* SOURCE MATERIAL:
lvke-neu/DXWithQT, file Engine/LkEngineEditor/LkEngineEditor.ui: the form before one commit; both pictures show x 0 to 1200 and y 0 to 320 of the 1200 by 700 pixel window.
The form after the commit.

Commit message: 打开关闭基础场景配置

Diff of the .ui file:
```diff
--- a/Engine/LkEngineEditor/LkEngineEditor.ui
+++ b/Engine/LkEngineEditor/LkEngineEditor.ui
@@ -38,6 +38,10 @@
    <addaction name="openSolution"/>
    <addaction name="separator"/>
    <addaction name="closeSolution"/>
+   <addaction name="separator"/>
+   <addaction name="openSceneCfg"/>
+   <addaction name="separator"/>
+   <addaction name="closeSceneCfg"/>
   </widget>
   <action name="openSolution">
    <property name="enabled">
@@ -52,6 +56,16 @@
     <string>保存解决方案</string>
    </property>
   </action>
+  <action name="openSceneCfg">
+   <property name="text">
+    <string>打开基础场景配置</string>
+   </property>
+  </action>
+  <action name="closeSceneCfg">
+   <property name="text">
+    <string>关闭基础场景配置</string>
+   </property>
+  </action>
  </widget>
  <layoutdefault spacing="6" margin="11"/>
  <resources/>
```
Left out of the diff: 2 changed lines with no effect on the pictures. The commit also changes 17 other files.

==

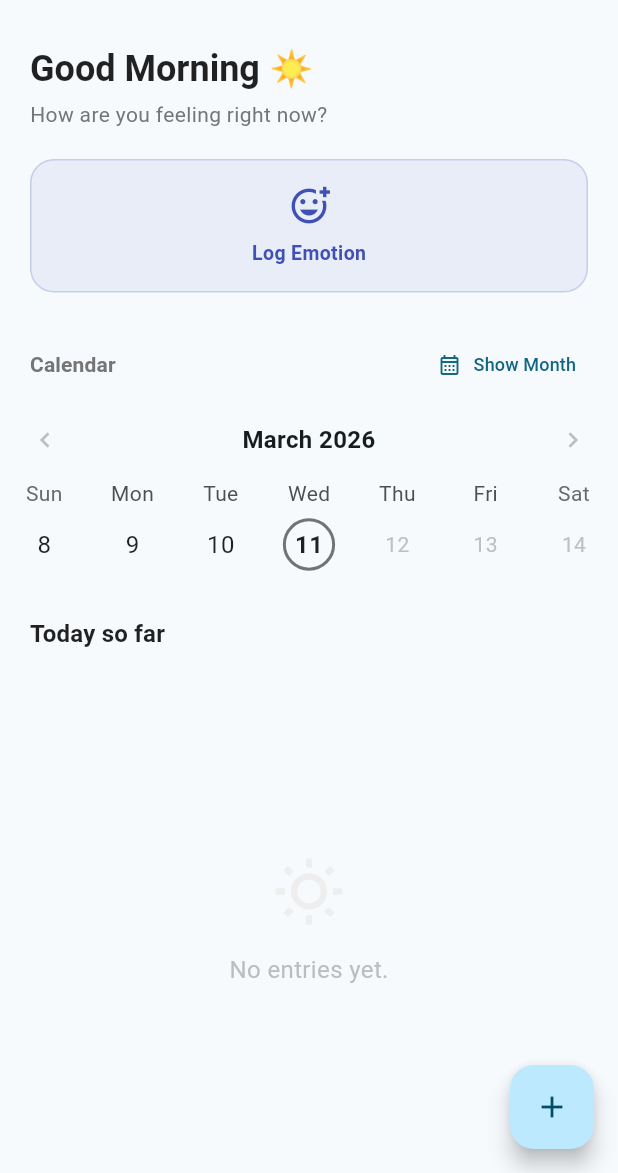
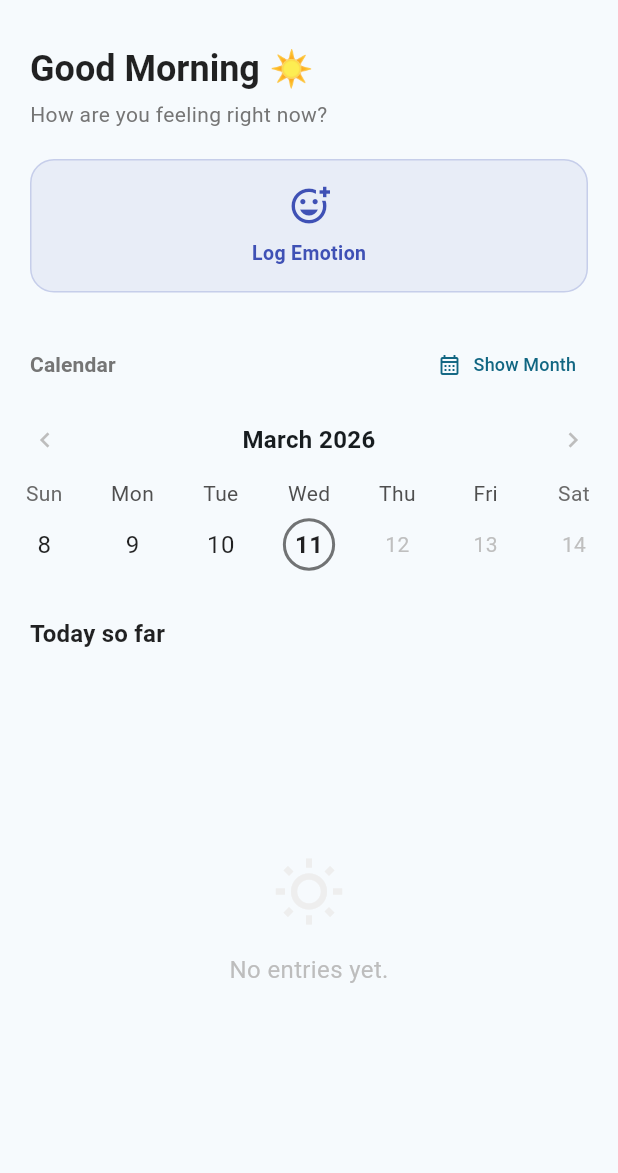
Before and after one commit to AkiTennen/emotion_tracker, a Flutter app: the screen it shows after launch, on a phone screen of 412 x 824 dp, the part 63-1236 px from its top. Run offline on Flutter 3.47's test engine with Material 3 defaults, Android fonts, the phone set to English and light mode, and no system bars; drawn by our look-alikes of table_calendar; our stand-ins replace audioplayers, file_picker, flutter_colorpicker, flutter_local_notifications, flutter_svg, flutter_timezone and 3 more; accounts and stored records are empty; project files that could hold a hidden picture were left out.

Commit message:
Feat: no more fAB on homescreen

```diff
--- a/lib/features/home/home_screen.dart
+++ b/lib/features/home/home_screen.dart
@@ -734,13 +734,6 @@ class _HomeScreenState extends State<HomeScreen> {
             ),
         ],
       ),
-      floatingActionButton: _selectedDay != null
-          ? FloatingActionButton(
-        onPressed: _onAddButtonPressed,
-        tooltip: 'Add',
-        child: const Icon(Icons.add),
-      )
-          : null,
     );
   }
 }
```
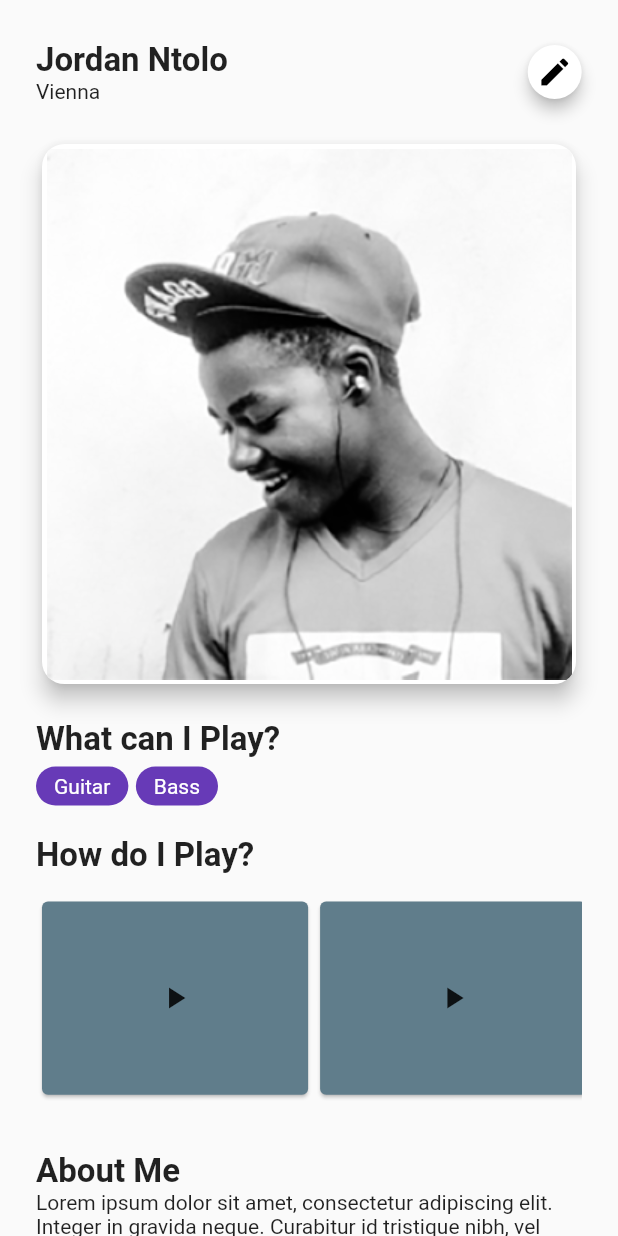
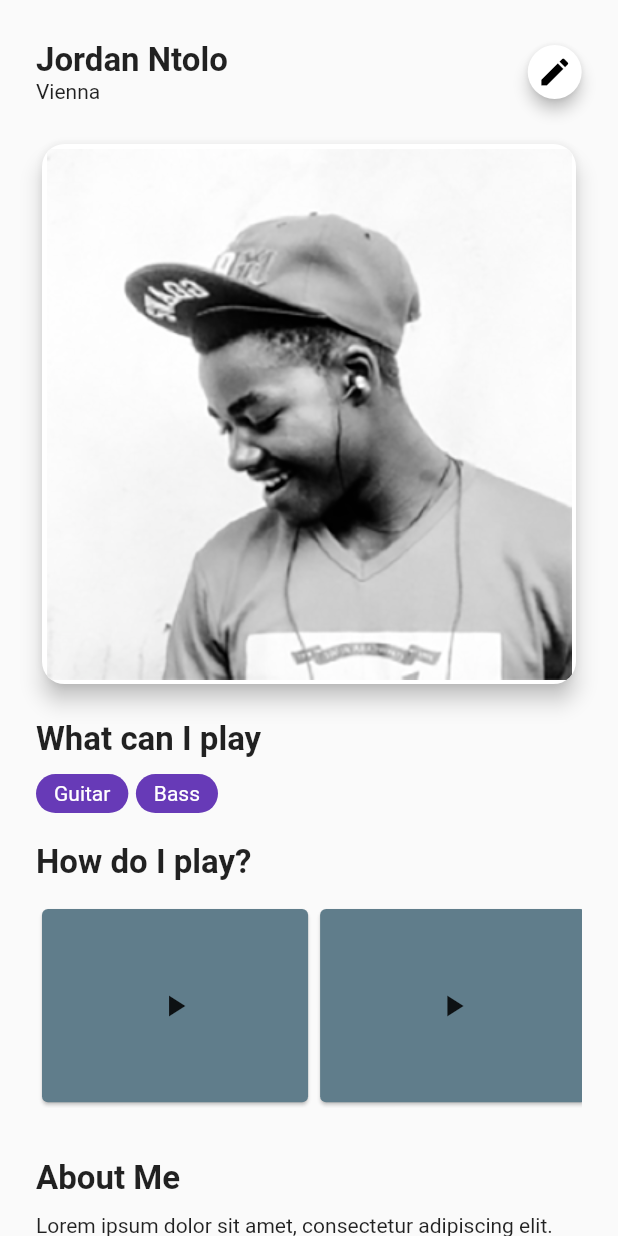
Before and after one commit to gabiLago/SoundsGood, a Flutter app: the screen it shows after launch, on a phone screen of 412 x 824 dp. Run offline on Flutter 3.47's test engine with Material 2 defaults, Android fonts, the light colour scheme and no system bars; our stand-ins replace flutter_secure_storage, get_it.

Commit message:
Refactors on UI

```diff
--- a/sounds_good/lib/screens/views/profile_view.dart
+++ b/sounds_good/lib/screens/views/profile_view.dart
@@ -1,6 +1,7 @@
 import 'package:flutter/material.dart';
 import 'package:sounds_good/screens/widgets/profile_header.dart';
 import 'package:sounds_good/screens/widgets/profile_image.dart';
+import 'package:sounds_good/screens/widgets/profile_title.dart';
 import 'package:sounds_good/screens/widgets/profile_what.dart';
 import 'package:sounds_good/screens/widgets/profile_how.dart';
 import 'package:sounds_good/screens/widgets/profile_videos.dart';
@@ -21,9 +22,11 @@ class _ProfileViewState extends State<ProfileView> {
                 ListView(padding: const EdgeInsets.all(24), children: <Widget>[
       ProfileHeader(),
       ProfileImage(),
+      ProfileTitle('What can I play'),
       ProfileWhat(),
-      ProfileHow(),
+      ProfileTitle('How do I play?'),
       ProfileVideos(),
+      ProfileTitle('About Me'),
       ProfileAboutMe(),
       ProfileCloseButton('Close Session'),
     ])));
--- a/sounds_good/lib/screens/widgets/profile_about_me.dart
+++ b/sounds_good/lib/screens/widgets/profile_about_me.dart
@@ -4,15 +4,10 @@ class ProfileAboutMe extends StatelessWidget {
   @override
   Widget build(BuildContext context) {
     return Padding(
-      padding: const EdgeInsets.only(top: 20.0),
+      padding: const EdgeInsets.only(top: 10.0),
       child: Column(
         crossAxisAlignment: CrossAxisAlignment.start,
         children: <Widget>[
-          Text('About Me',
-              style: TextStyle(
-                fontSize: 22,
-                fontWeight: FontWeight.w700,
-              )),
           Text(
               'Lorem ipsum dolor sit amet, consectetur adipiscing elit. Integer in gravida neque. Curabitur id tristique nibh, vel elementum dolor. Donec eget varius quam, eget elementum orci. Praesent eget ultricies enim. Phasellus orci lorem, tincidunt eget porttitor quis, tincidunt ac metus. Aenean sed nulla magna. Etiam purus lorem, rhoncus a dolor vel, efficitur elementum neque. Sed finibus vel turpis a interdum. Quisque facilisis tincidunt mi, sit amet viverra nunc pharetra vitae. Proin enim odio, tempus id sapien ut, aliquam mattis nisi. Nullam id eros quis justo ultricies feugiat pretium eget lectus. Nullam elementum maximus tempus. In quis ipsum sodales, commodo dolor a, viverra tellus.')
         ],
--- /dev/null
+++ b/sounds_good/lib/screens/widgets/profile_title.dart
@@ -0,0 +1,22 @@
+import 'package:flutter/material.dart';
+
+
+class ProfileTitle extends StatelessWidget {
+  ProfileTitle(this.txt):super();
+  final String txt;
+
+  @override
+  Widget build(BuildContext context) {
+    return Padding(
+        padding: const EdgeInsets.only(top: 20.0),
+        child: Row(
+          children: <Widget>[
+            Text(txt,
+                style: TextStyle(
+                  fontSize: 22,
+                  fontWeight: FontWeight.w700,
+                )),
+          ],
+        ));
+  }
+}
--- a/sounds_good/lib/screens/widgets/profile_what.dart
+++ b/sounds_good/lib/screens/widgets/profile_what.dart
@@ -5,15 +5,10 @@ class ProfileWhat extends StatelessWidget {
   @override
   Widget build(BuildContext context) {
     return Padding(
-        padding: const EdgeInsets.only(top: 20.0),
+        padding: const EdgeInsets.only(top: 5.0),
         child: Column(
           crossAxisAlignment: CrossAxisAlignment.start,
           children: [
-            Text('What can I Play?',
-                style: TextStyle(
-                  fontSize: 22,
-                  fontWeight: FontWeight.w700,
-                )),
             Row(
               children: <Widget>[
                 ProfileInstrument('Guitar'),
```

* WHAT IS NEEDED: Keep only the lines of the listing that contain the word "const", and copy them.

* EXPECTED ANSWER:
-        child: const Icon(Icons.add),
                 ListView(padding: const EdgeInsets.all(24), children: <Widget>[
-      padding: const EdgeInsets.only(top: 20.0),
+      padding: const EdgeInsets.only(top: 10.0),
+        padding: const EdgeInsets.only(top: 20.0),
-        padding: const EdgeInsets.only(top: 20.0),
+        padding: const EdgeInsets.only(top: 5.0),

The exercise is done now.